[Opening Record excerpts section]

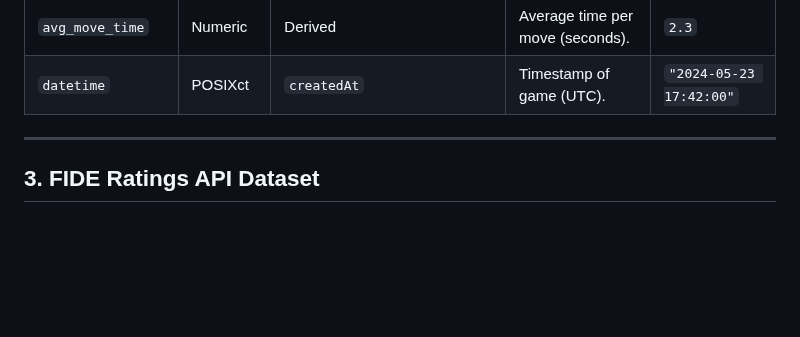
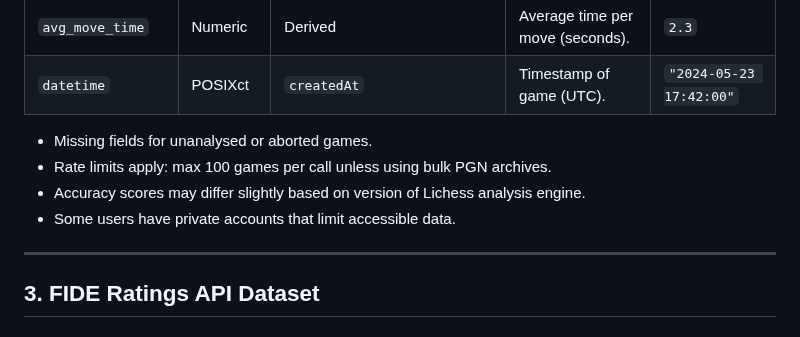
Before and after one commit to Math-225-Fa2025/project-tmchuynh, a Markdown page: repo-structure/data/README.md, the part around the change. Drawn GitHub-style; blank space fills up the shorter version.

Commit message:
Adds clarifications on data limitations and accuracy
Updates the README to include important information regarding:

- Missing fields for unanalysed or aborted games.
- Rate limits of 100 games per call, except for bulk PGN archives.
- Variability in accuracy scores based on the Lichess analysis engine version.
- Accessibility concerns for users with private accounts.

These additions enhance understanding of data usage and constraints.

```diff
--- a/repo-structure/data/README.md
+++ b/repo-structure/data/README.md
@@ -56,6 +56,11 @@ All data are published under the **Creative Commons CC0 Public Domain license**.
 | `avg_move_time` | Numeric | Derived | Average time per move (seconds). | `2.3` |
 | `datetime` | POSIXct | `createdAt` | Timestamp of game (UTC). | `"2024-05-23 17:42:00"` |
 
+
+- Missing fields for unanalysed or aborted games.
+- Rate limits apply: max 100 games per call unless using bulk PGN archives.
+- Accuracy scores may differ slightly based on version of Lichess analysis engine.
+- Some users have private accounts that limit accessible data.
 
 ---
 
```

[Closing Record excerpts section]

How to complete this task:
Go through the entries and retype each one exactly, skipping any image.

Answer:
Before and after one commit to Math-225-Fa2025/project-tmchuynh, a Markdown page: repo-structure/data/README.md, the part around the change. Drawn GitHub-style; blank space fills up the shorter version.

Commit message:
Adds clarifications on data limitations and accuracy
Updates the README to include important information regarding:

- Missing fields for unanalysed or aborted games.
- Rate limits of 100 games per call, except for bulk PGN archives.
- Variability in accuracy scores based on the Lichess analysis engine version.
- Accessibility concerns for users with private accounts.

These additions enhance understanding of data usage and constraints.

```diff
--- a/repo-structure/data/README.md
+++ b/repo-structure/data/README.md
@@ -56,6 +56,11 @@ All data are published under the **Creative Commons CC0 Public Domain license**.
 | `avg_move_time` | Numeric | Derived | Average time per move (seconds). | `2.3` |
 | `datetime` | POSIXct | `createdAt` | Timestamp of game (UTC). | `"2024-05-23 17:42:00"` |
 
+
+- Missing fields for unanalysed or aborted games.
+- Rate limits apply: max 100 games per call unless using bulk PGN archives.
+- Accuracy scores may differ slightly based on version of Lichess analysis engine.
+- Some users have private accounts that limit accessible data.
 
 ---
 
```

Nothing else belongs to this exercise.